Excerpted records
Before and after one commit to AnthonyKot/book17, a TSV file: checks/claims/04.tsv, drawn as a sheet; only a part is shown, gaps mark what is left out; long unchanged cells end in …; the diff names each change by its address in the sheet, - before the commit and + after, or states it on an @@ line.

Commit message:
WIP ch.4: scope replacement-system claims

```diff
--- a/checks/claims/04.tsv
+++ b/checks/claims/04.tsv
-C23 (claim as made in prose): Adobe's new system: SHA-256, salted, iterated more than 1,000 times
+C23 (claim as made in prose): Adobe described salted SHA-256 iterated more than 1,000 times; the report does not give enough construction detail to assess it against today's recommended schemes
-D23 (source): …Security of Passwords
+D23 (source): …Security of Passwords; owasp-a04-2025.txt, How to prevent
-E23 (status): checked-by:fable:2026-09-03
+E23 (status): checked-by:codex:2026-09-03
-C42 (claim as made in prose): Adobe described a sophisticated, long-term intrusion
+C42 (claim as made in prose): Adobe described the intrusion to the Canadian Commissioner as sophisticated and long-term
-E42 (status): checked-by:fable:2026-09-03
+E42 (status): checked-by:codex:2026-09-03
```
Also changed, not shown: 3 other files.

* * *

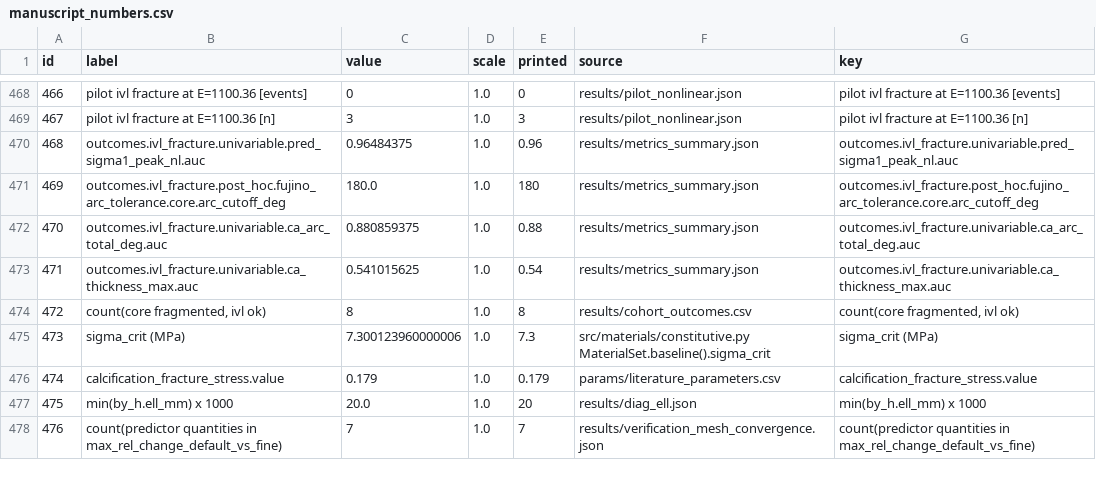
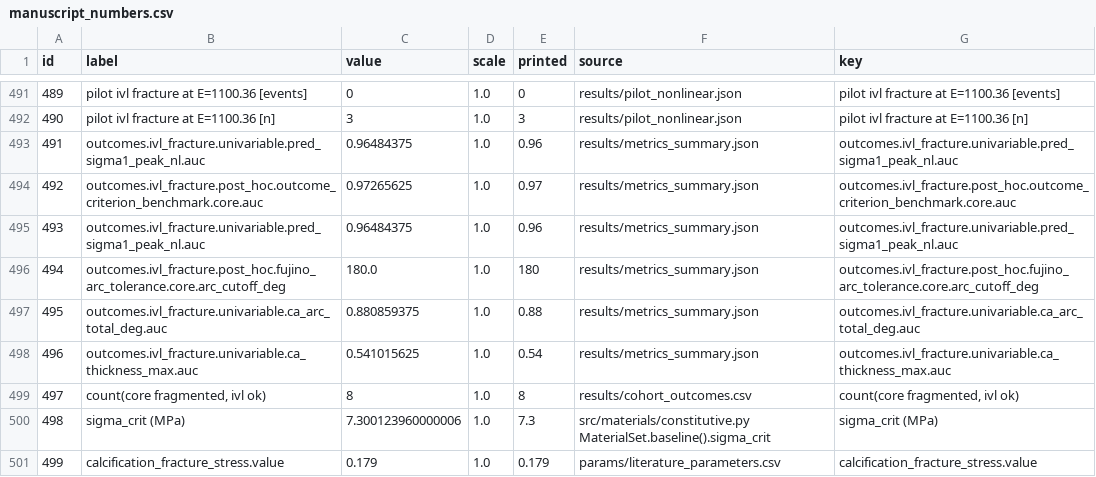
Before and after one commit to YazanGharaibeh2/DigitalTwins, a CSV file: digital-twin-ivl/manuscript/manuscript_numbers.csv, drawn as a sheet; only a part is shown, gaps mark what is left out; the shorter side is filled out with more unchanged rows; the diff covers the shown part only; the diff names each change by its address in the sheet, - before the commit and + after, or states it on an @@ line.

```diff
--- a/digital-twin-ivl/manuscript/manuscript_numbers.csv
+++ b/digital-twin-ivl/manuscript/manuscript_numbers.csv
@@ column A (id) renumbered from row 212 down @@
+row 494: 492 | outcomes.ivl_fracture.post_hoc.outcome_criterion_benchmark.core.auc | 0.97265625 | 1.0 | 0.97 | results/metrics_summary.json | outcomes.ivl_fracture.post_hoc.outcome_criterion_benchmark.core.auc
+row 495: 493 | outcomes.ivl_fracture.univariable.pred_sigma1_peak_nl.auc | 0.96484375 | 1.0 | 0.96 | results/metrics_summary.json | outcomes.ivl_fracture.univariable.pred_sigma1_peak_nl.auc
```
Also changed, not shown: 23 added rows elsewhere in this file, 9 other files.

Problem statement
From the records, copy every line that has the string "system" in it.

Answer to the problem
WIP ch.4: scope replacement-system claims
-C23 (claim as made in prose): Adobe's new system: SHA-256, salted, iterated more than 1,000 times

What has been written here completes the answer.